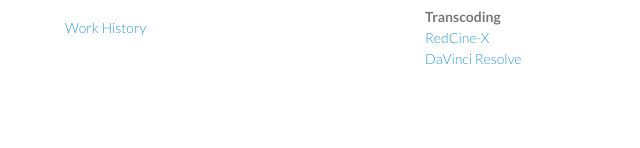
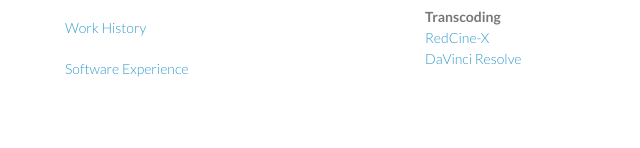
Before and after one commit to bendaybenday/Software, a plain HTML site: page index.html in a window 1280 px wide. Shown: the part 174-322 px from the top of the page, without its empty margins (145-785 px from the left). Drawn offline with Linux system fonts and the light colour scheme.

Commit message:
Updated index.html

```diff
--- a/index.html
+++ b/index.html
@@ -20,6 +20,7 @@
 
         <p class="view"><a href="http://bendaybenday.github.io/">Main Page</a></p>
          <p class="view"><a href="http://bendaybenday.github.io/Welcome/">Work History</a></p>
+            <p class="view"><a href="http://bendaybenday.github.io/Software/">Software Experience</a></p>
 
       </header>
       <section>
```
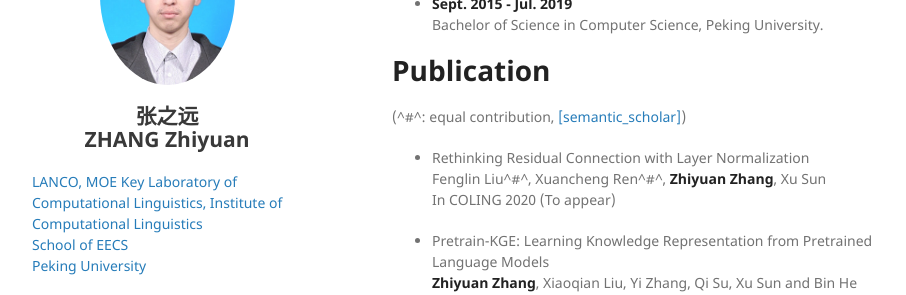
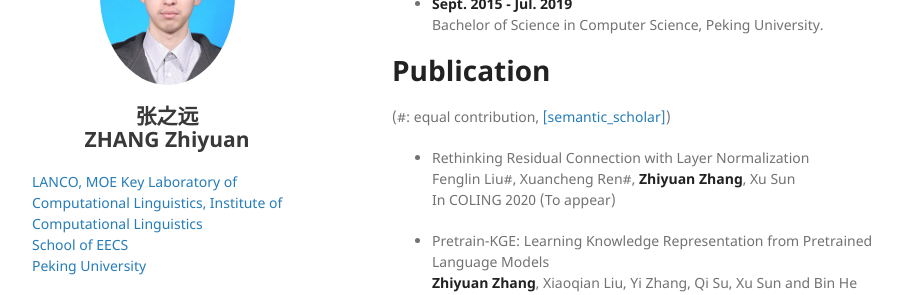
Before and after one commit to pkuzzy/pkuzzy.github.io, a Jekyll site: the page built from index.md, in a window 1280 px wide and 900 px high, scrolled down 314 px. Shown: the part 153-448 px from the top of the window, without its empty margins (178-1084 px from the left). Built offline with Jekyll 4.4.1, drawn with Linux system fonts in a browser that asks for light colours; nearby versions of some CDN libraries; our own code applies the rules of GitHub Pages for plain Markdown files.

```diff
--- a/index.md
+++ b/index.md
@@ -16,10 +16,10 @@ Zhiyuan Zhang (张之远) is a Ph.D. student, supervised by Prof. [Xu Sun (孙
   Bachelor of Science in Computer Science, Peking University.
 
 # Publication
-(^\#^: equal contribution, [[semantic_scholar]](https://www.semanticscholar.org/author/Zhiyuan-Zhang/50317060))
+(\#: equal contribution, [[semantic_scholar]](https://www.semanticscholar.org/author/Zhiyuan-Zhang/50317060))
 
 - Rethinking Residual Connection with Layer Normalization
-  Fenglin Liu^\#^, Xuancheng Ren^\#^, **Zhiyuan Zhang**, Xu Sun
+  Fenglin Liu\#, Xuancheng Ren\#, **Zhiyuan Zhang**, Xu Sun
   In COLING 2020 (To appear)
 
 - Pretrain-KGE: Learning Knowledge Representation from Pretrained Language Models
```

...

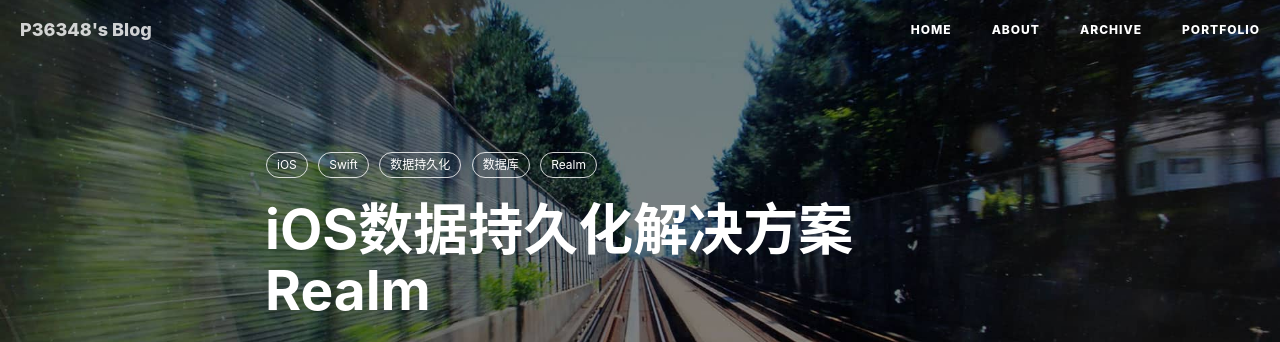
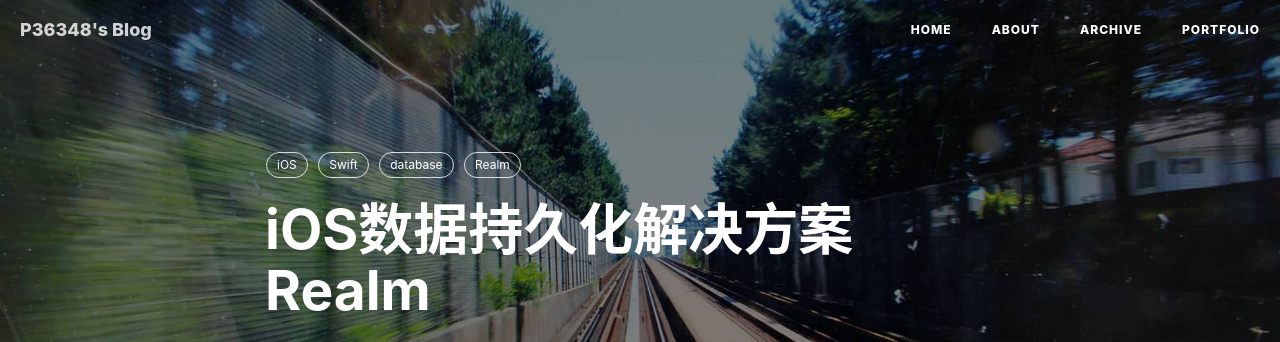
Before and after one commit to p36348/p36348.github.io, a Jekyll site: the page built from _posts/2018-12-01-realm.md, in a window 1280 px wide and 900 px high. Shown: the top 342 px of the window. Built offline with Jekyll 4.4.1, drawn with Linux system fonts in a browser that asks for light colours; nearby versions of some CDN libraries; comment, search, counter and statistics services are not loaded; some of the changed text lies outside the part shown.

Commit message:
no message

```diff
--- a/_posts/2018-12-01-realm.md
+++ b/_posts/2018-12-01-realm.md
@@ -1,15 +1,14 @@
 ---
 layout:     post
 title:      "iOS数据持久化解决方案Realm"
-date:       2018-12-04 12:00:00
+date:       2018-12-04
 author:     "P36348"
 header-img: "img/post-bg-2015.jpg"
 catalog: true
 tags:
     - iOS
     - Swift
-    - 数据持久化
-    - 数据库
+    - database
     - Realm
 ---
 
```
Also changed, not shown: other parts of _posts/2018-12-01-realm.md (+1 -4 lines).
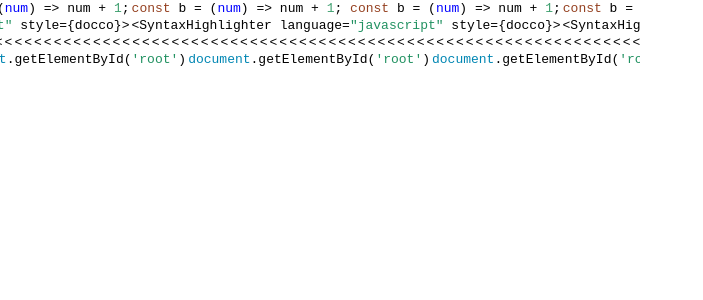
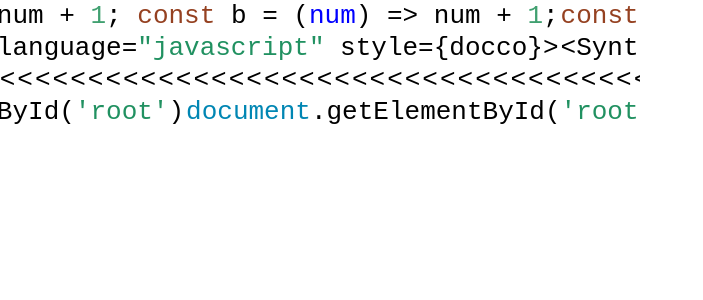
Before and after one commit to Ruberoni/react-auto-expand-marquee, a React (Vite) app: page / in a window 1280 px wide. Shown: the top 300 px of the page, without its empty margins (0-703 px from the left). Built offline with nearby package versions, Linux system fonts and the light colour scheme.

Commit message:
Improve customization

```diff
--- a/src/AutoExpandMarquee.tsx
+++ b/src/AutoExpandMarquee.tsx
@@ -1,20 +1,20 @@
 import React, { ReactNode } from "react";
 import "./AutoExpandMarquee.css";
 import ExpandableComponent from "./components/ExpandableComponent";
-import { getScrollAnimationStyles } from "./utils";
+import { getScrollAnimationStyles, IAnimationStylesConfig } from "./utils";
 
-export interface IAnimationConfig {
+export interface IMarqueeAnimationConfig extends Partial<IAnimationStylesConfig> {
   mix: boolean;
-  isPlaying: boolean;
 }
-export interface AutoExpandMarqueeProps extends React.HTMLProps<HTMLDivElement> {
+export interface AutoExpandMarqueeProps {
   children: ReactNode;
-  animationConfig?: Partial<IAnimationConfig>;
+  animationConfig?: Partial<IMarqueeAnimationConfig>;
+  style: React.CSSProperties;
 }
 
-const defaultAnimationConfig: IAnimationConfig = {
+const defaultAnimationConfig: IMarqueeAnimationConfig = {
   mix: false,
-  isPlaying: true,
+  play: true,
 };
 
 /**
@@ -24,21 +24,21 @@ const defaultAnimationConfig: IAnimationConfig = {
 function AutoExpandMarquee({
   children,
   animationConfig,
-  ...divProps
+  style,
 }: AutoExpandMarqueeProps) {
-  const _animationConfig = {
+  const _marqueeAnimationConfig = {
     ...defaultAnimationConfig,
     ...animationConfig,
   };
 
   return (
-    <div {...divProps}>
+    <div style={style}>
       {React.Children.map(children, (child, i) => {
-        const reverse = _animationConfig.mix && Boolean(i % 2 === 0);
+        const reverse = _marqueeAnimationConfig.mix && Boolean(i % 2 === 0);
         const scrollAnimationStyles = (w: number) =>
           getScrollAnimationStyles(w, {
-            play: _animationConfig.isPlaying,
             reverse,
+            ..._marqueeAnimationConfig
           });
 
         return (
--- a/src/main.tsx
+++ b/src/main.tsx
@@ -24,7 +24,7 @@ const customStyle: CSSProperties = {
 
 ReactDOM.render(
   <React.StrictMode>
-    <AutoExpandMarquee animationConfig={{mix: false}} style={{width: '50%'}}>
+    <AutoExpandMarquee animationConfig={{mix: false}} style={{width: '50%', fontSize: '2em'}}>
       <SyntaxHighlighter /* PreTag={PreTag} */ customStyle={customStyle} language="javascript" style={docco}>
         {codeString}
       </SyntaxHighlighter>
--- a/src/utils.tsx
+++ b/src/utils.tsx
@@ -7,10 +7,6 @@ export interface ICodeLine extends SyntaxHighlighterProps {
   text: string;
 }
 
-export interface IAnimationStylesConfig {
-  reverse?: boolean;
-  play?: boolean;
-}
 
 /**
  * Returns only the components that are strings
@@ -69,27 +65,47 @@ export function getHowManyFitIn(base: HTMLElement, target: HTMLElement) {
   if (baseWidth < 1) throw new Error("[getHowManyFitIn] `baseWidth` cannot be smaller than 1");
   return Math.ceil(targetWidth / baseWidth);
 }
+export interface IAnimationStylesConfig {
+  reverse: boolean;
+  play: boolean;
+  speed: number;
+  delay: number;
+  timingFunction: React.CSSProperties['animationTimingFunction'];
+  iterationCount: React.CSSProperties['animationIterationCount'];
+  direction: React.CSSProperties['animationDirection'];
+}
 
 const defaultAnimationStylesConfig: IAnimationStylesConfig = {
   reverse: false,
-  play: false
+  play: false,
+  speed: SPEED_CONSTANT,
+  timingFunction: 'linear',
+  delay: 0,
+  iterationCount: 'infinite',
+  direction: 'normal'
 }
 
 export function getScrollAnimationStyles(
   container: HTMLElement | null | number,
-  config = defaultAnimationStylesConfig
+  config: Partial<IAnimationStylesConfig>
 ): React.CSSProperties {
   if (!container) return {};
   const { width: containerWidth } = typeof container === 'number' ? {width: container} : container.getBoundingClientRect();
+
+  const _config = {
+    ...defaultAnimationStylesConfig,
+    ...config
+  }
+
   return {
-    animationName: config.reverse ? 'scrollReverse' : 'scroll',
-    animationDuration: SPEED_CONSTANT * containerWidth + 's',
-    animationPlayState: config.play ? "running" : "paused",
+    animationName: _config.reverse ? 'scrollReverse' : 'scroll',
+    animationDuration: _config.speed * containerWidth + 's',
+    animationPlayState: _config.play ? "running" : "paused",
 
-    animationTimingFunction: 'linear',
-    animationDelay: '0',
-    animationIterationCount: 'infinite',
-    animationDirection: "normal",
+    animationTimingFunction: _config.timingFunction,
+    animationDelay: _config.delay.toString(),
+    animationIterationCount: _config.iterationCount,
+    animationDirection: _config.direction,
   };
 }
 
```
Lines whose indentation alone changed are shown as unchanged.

**ABOUT THIS TASK:** What number of lines in the records contain the word "reverse"? Answer with that number alone.

**OUTPUT FOR THIS EXERCISE:** 8